"If the government really reforms the labor code in a courageous, significant way, there will be a positive impact," Mr. Asselin said.
The pickup in French growth has aided the eurozone's economic recovery in the first half of 2017. The currency area's growth has surprised this year, as it outpaced the U.S. in the first quarter and may have accelerated further in the three months to June. Growth figures for the second quarter will be released Aug. 1.
Data from Spain also released Friday showed the economy grew at 0.9% on the quarter in the three months through June.
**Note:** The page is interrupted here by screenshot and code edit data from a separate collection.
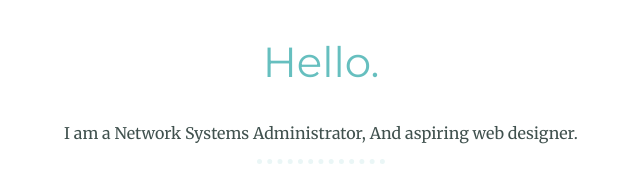
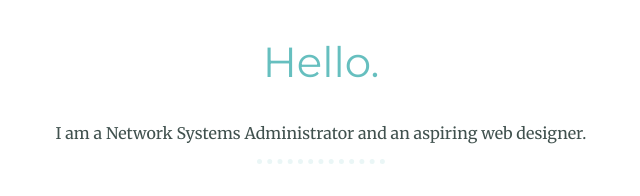
Before and after one commit to ghering90/cv3, a plain HTML site: page index.html in a window 1280 px wide. Shown: the part 893-1089 px from the top of the page, 319-959 px from the left. Drawn offline with Linux system fonts and the light colour scheme.

Commit message:
Update index.html

```diff
--- a/index.html
+++ b/index.html
@@ -25,7 +25,7 @@
     <div class="profile">
       <img src="images/boy.png" alt="">
       <h2>Hello.</h2>
-      <p>I am a Network Systems Administrator, And aspiring web designer.</p>
+      <p>I am a Network Systems Administrator and an aspiring web designer.</p>
     </div>
     <hr>
     <div class="skills">
```
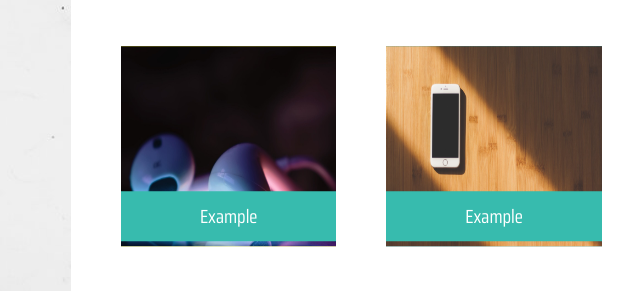
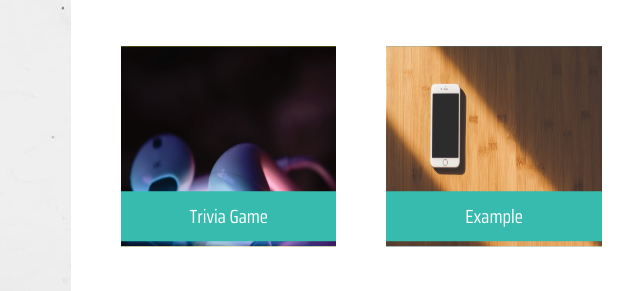
Before and after one commit to wick7/Responsive-Portfolio, a plain HTML site: page portfolio.html in a window 1280 px wide. Shown: the part 489-780 px from the top of the page, 185-825 px from the left. Drawn offline with Linux system fonts and the light colour scheme.

Commit message:
update - added Trivia Game

```diff
--- a/portfolio.html
+++ b/portfolio.html
@@ -34,7 +34,7 @@
                     <hr>
                     <a href="https://wick7.github.io/Word-Guess-Game/" target="__blank"><div class="card" id="card-1"><div class="banner">Riddle Game</div></div></a>
                    <a href="https://wick7.github.io/unit-4-game/" target="__blank"><div class="card" id="card-2"><div class="banner">Glasses Game</div></div></a>
-                    <div class="card" id="card-3"><div class="banner">Example</div></div>
+                   <a href="https://wick7.github.io/TriviaGame/" target="__blank"><div class="card" id="card-3"><div class="banner">Trivia Game</div></div></a>
                     <div class="card" id="card-4"><div class="banner">Example</div></div>
                     <div class="card" id="card-5"><div class="banner">Example</div></div>
                 </div>
```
This is a pickup from the first three months of the year that puts the eurozone's fourth-largest economy on track for growth of more than 3.1% in 2017.
The currency area's faster recovery appears set to continue in coming months, with a measure of business and consumer confidence for July released Friday rising to its highest level since August 2007.
As 2017 began, many economists expected eurozone growth to slow in response to high levels of political uncertainty ahead of elections in France, the Netherlands and Germany and a fall in exports to the U.K. as a consequence of the pound's depreciation after the June 2016 Brexit vote.
Ireland was expected to be one of the eurozone economies to suffer most, given its close ties to Britain. But the country's central bank raised its growth forecast for 2017 to 4.5% from 3.5% on Friday, and for 2018 to 3.6% from 3.2%.
"Revised projections for growth this year and in 2018 reflect both stronger momentum in the domestic economy and improved prospects for external demand, especially from our European trading partners," Gabriel Fagan, the central bank's chief economist, said.
Paul Hannon in London and Jeannette Neumann in Madrid contributed to this article.
Write to William Horobin at William.Horobin@wsj.com
(END) Dow Jones Newswires
July 28, 2017 09:54 ET (13:54 GMT)